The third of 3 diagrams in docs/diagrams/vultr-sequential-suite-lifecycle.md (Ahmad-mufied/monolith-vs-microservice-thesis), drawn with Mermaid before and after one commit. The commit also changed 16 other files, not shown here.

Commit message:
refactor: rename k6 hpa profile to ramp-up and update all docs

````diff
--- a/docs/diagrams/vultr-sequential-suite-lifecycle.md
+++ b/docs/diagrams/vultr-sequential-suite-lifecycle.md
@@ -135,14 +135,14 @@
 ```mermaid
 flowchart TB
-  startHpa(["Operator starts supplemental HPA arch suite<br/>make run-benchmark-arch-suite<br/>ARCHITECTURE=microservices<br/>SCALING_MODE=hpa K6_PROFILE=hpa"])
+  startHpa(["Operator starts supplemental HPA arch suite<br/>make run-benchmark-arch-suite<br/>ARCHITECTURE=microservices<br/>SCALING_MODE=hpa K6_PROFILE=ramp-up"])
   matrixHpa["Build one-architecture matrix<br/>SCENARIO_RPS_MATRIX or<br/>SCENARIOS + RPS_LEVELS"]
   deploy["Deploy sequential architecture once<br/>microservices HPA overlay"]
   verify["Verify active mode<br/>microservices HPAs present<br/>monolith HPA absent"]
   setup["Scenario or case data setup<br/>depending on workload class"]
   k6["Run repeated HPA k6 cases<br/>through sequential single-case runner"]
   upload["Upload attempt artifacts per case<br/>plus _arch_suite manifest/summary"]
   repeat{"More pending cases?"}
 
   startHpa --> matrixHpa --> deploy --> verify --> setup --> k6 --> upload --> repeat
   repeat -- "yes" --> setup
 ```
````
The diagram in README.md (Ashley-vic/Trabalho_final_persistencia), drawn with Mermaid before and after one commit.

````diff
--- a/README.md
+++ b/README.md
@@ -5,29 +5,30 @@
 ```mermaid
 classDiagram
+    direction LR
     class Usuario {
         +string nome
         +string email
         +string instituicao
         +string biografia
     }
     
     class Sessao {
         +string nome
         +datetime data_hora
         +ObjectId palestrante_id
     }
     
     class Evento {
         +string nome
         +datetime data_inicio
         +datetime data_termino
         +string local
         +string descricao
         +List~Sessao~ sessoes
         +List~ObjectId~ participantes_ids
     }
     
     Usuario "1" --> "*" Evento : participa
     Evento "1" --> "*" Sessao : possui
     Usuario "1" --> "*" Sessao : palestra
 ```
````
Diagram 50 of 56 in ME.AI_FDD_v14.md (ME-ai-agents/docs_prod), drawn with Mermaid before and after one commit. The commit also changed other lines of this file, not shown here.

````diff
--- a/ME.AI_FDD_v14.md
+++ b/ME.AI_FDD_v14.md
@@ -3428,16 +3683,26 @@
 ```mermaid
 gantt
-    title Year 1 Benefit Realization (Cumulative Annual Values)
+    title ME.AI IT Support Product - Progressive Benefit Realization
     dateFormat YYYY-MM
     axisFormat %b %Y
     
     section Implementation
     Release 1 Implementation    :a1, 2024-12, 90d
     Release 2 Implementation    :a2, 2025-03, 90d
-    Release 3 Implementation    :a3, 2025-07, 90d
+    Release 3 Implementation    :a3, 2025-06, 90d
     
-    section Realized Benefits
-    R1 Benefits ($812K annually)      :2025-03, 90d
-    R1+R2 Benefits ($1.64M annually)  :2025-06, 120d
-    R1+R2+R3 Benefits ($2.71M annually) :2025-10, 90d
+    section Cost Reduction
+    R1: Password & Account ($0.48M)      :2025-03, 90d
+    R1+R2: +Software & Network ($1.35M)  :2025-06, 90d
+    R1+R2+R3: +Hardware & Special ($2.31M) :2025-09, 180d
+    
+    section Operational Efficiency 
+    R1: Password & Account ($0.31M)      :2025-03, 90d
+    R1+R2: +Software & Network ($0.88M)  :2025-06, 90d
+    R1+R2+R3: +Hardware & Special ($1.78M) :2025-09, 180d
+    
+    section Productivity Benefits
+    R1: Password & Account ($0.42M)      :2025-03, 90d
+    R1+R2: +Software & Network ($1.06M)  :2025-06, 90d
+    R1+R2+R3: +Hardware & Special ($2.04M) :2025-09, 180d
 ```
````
-- -- --
> _DESCRIPTION OF THE TASK_: Reply with the count alone: how many lines of the records contain the string "Software"?

> _EXERCISE OUTPUT_: 3